◆ RECORDS SUPPLIED:
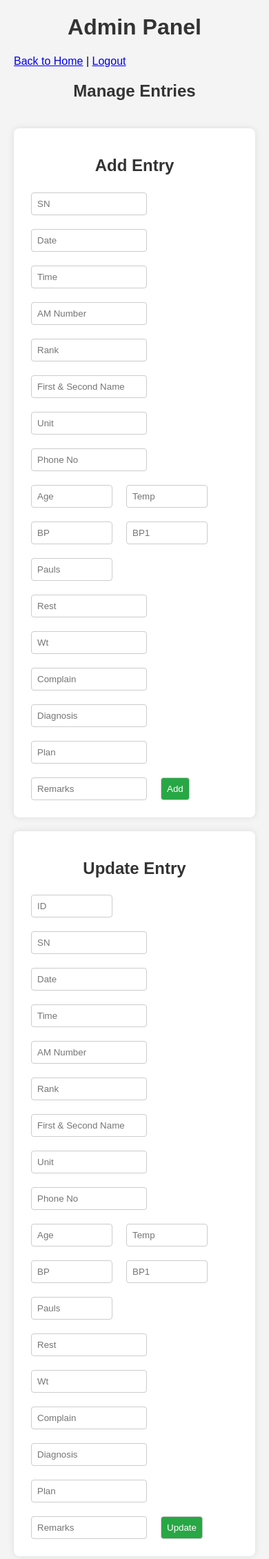
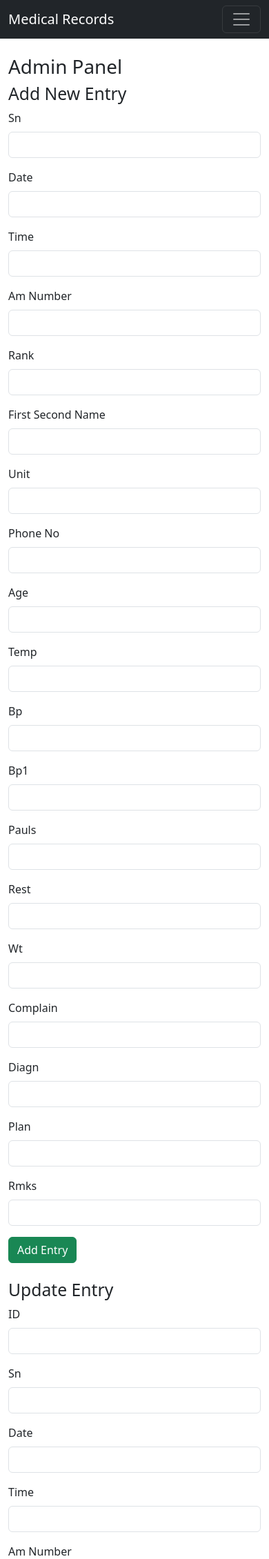
Before and after one commit to nonahgame/nal-hpl, a Flask app: template templates/admin.html in a window 390 px wide. Shown: the top 2260 px of the page at 69% size. Run offline with Flask 3, Linux system fonts and the light colour scheme; the template is opened without the code that fills it, so the values that code supplies are empty.

Commit message:
Update admin.html

```diff
--- a/templates/admin.html
+++ b/templates/admin.html
@@ -3,123 +3,88 @@
 <head>
     <meta charset="UTF-8">
     <meta name="viewport" content="width=device-width, initial-scale=1.0">
-    <title>Admin Panel - Open International Hospital</title>
-    <style>
-        body { font-family: Arial, sans-serif; margin: 20px; background-color: #f4f4f4; }
-        h1, h2 { text-align: center; color: #333; }
-        table { width: 100%; border-collapse: collapse; margin-top: 20px; background-color: #fff; }
-        th, td { border: 1px solid #ddd; padding: 8px; text-align: left; }
-        th { background-color: #f2f2f2; }
-        .form-container { margin: 20px 0; padding: 20px; background-color: #fff; border-radius: 8px; box-shadow: 0 0 10px rgba(0,0,0,0.1); }
-        .form-container form { display: flex; flex-wrap: wrap; gap: 10px; }
-        .form-container input, .form-container select, .form-container button { padding: 8px; margin: 5px; border: 1px solid #ccc; border-radius: 4px; }
-        .form-container button { background-color: #28a745; color: #fff; cursor: pointer; }
-        .form-container button:hover { background-color: #218838; }
-        .form-container input[type="number"] { width: 100px; }
-        .form-container input[type="text"] { width: 150px; }
-        .flash-messages { margin-bottom: 20px; }
-        .flash-messages .error { color: red; }
-        .flash-messages .success { color: green; }
-        .links { text-align: center; margin-top: 20px; }
-        .links a { color: #007bff; text-decoration: none; }
-        .links a:hover { text-decoration: underline; }
-    </style>
+    <title>Admin Panel</title>
+    <link href="https://cdn.jsdelivr.net/npm/bootstrap@5.3.0/dist/css/bootstrap.min.css" rel="stylesheet">
+    <link rel="stylesheet" href="{{ url_for('static', filename='style.css') }}">
 </head>
 <body>
+    <nav class="navbar navbar-expand-lg navbar-dark bg-dark">
+        <div class="container">
+            <a class="navbar-brand" href="{{ url_for('index') }}">Medical Records</a>
+            <button class="navbar-toggler" type="button" data-bs-toggle="collapse" data-bs-target="#navbarNav" aria-controls="navbarNav" aria-expanded="false" aria-label="Toggle navigation">
+                <span class="navbar-toggler-icon"></span>
+            </button>
+            <div class="collapse navbar-collapse" id="navbarNav">
+                <ul class="navbar-nav ms-auto">
+                    <li class="nav-item">
+                        <a class="nav-link" href="{{ url_for('index') }}">Home</a>
+                    </li>
+                    <li class="nav-item">
+                        <a class="nav-link" href="{{ url_for('search') }}">Search</a>
+                    </li>
+                    <li class="nav-item">
+                        <a class="nav-link" href="{{ url_for('logout') }}">Logout</a>
+                    </li>
+                </ul>
+            </div>
+        </div>
+    </nav>
+    <div class="container mt-4">
         <h1>Admin Panel</h1>
-    <div class="flash-messages">
         {% with messages = get_flashed_messages(with_categories=true) %}
             {% if messages %}
                 {% for category, message in messages %}
-                    <p class="{{ category }}">{{ message }}</p>
+                    <div class="alert alert-{{ 'success' if category == 'success' else 'danger' }} alert-dismissible fade show" role="alert">
+                        {{ message }}
+                        <button type="button" class="btn-close" data-bs-dismiss="alert" aria-label="Close"></button>
+                    </div>
                 {% endfor %}
             {% endif %}
         {% endwith %}
+        <h2>Add New Entry</h2>
+        <form method="POST" action="{{ url_for('admin') }}" class="mb-4">
+            <input type="hidden" name="action" value="add">
+            <div class="row">
+                {% for field in ['sn', 'date', 'time', 'am_number', 'rank', 'first_second_name', 'unit', 'phone_no', 'age', 'temp', 'bp', 'bp1', 'pauls', 'rest', 'wt', 'complain', 'diagn', 'plan', 'rmks'] %}
+                <div class="col-md-4 mb-3">
+                    <label for="{{ field }}" class="form-label">{{ field.replace('_', ' ').title() }}</label>
+                    <input type="text" name="{{ field }}" id="{{ field }}" class="form-control">
                 </div>
-    <p><a href="{{ url_for('index') }}">Back to Home</a> | <a href="{{ url_for('logout') }}">Logout</a></p>
-    <h2>Manage Entries</h2>
-    {% if df is not none and not df.empty %}
-        <table>
-            <tr>
-                {% for col in df.columns %}
-                    <th>{{ col.replace('_', ' ').title() }}</th>
                 {% endfor %}
-            </tr>
-            {% for _, row in df.iterrows() %}
-                <tr>
-                    {% for col in df.columns %}
-                        <td>{{ row[col] }}</td>
+            </div>
+            <button type="submit" class="btn btn-success">Add Entry</button>
+        </form>
+        <h2>Update Entry</h2>
+        <form method="POST" action="{{ url_for('admin') }}" class="mb-4">
+            <input type="hidden" name="action" value="update">
+            <div class="row">
+                <div class="col-md-4 mb-3">
+                    <label for="id" class="form-label">ID</label>
+                    <input type="text" name="id" id="id" class="form-control" required>
+                </div>
+                {% for field in ['sn', 'date', 'time', 'am_number', 'rank', 'first_second_name', 'unit', 'phone_no', 'age', 'temp', 'bp', 'bp1', 'pauls', 'rest', 'wt', 'complain', 'diagn', 'plan', 'rmks'] %}
+                <div class="col-md-4 mb-3">
+                    <label for="{{ field }}" class="form-label">{{ field.replace('_', ' ').title() }}</label>
+                    <input type="text" name="{{ field }}" id="{{ field }}" class="form-control">
+                </div>
                 {% endfor %}
-                </tr>
-            {% endfor %}
-        </table>
-    {% else %}
-        <p>No records found.</p>
-    {% endif %}
-    <div class="form-container">
-        <h2>Add Entry</h2>
-        <form method="POST" action="{{ url_for('admin') }}">
-            <input type="hidden" name="action" value="add">
-            <input type="text" name="sn" placeholder="SN">
-            <input type="text" name="date" placeholder="Date">
-            <input type="text" name="time" placeholder="Time">
-            <input type="text" name="am_number" placeholder="AM Number">
-            <input type="text" name="rank" placeholder="Rank">
-            <input type="text" name="first_second_name" placeholder="First & Second Name">
-            <input type="text" name="unit" placeholder="Unit">
-            <input type="text" name="phone_no" placeholder="Phone No">
-            <input type="number" name="age" placeholder="Age">
-            <input type="number" name="temp" placeholder="Temp" step="0.1">
-            <input type="number" name="bp" placeholder="BP" step="0.1">
-            <input type="number" name="bp1" placeholder="BP1" step="0.1">
-            <input type="number" name="pauls" placeholder="Pauls">
-            <input type="text" name="rest" placeholder="Rest">
-            <input type="text" name="wt" placeholder="Wt">
-            <input type="text" name="complain" placeholder="Complain">
-            <input type="text" name="diagn" placeholder="Diagnosis">
-            <input type="text" name="plan" placeholder="Plan">
-            <input type="text" name="rmks" placeholder="Remarks">
-            <button type="submit">Add</button>
+            </div>
+            <button type="submit" class="btn btn-success">Update Entry</button>
         </form>
+        <h2>Delete Entry</h2>
+        <form method="POST" action="{{ url_for('admin') }}" class="mb-4">
+            <input type="hidden" name="action" value="delete">
+            <div class="row">
+                <div class="col-md-4 mb-3">
+                    <label for="id" class="form-label">ID</label>
+                    <input type="text" name="id" id="id" class="form-control" required>
                 </div>
-    <div class="form-container">
-        <h2>Update Entry</h2>
-        <form method="POST" action="{{ url_for('admin') }}">
-            <input type="hidden" name="action" value="update">
-            <input type="number" name="id" placeholder="ID" required>
-            <input type="text" name="sn" placeholder="SN">
-            <input type="text" name="date" placeholder="Date">
-            <input type="text" name="time" placeholder="Time">
-            <input type="text" name="am_number" placeholder="AM Number">
-            <input type="text" name="rank" placeholder="Rank">
-            <input type="text" name="first_second_name" placeholder="First & Second Name">
-            <input type="text" name="unit" placeholder="Unit">
-            <input type="text" name="phone_no" placeholder="Phone No">
-            <input type="number" name="age" placeholder="Age">
-            <input type="number" name="temp" placeholder="Temp" step="0.1">
-            <input type="number" name="bp" placeholder="BP" step="0.1">
-            <input type="number" name="bp1" placeholder="BP1" step="0.1">
-            <input type="number" name="pauls" placeholder="Pauls">
-            <input type="text" name="rest" placeholder="Rest">
-            <input type="text" name="wt" placeholder="Wt">
-            <input type="text" name="complain" placeholder="Complain">
-            <input type="text" name="diagn" placeholder="Diagnosis">
-            <input type="text" name="plan" placeholder="Plan">
-            <input type="text" name="rmks" placeholder="Remarks">
-            <button type="submit">Update</button>
+            </div>
+            <button type="submit" class="btn btn-danger">Delete Entry</button>
         </form>
-    </div>
-    <div class="form-container">
-        <h2>Delete Entry</h2>
-        <form method="POST" action="{{ url_for('admin') }}">
-            <input type="hidden" name="action" value="delete">
-            <input type="number" name="id" placeholder="ID" required>
-            <button type="submit">Delete</button>
-        </form>
-    </div>
-    <div class="form-container">
         <h2>Manage Users</h2>
-        <table>
+        <table class="table table-dark table-bordered">
+            <thead>
                 <tr>
                     <th>ID</th>
                     <th>Username</th>
@@ -127,6 +92,8 @@
                     <th>Edit Permission</th>
                     <th>Action</th>
                 </tr>
+            </thead>
+            <tbody>
                 {% for user in users %}
                 <tr>
                     <td>{{ user.id }}</td>
@@ -136,31 +103,54 @@
                         <form method="POST" action="{{ url_for('admin') }}">
                             <input type="hidden" name="action" value="manage_user">
                             <input type="hidden" name="user_id" value="{{ user.id }}">
-                            <select name="can_edit">
-                                <option value="0" {% if not user.can_edit %}selected{% endif %}>No</option>
-                                <option value="1" {% if user.can_edit %}selected{% endif %}>Yes</option>
-                            </select>
-                            <button type="submit">Update</button>
+                            <input type="checkbox" name="can_edit" {% if user.id in edit_permissions|map(attribute='user_id')|list %}checked{% endif %}>
+                            <button type="submit" class="btn btn-success btn-sm">Update</button>
                         </form>
                     </td>
                     <td>
                         <form method="POST" action="{{ url_for('admin') }}">
                             <input type="hidden" name="action" value="delete_user">
                             <input type="hidden" name="user_id" value="{{ user.id }}">
-                            <button type="submit">Delete</button>
+                            <button type="submit" class="btn btn-danger btn-sm">Delete</button>
                         </form>
                     </td>
                 </tr>
                 {% endfor %}
+            </tbody>
+        </table>
+        <h2>Change Admin Passphrase</h2>
+        <form method="POST" action="{{ url_for('admin') }}" class="mb-4">
+            <input type="hidden" name="action" value="change_passphrase">
+            <div class="mb-3">
+                <label for="new_passphrase" class="form-label">New Passphrase</label>
+                <input type="text" name="new_passphrase" id="new_passphrase" class="form-control" required>
+            </div>
+            <button type="submit" class="btn btn-primary">Change Passphrase</button>
+        </form>
+        {% if df is not none and not df.empty %}
+        <h2>Records</h2>
+        <div class="table-responsive">
+            <table class="table table-dark table-bordered">
+                <thead>
+                    <tr>
+                        {% for column in df.columns %}
+                        <th>{{ column.replace('_', ' ').title() }}</th>
+                        {% endfor %}
+                    </tr>
+                </thead>
+                <tbody>
+                    {% for _, row in df.iterrows() %}
+                    <tr>
+                        {% for column in df.columns %}
+                        <td>{{ row[column] }}</td>
+                        {% endfor %}
+                    </tr>
+                    {% endfor %}
+                </tbody>
             </table>
         </div>
-    <div class="form-container">
-        <h2>Change Admin Passphrase</h2>
-        <form method="POST" action="{{ url_for('admin') }}">
-            <input type="hidden" name="action" value="change_passphrase">
-            <input type="text" name="new_passphrase" placeholder="New Passphrase" required>
-            <button type="submit">Change</button>
-        </form>
+        {% endif %}
     </div>
+    <script src="https://cdn.jsdelivr.net/npm/bootstrap@5.3.0/dist/js/bootstrap.bundle.min.js"></script>
 </body>
 </html>
```
Lines whose indentation alone changed are shown as unchanged.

◆ TASK REQUIREMENTS: For this exercise, gather every line of the data that contains the word "success".

◆ RESULT:
-        .flash-messages .success { color: green; }
+                    <div class="alert alert-{{ 'success' if category == 'success' else 'danger' }} alert-dismissible fade show" role="alert">
+            <button type="submit" class="btn btn-success">Add Entry</button>
+            <button type="submit" class="btn btn-success">Update Entry</button>
+                            <button type="submit" class="btn btn-success btn-sm">Update</button>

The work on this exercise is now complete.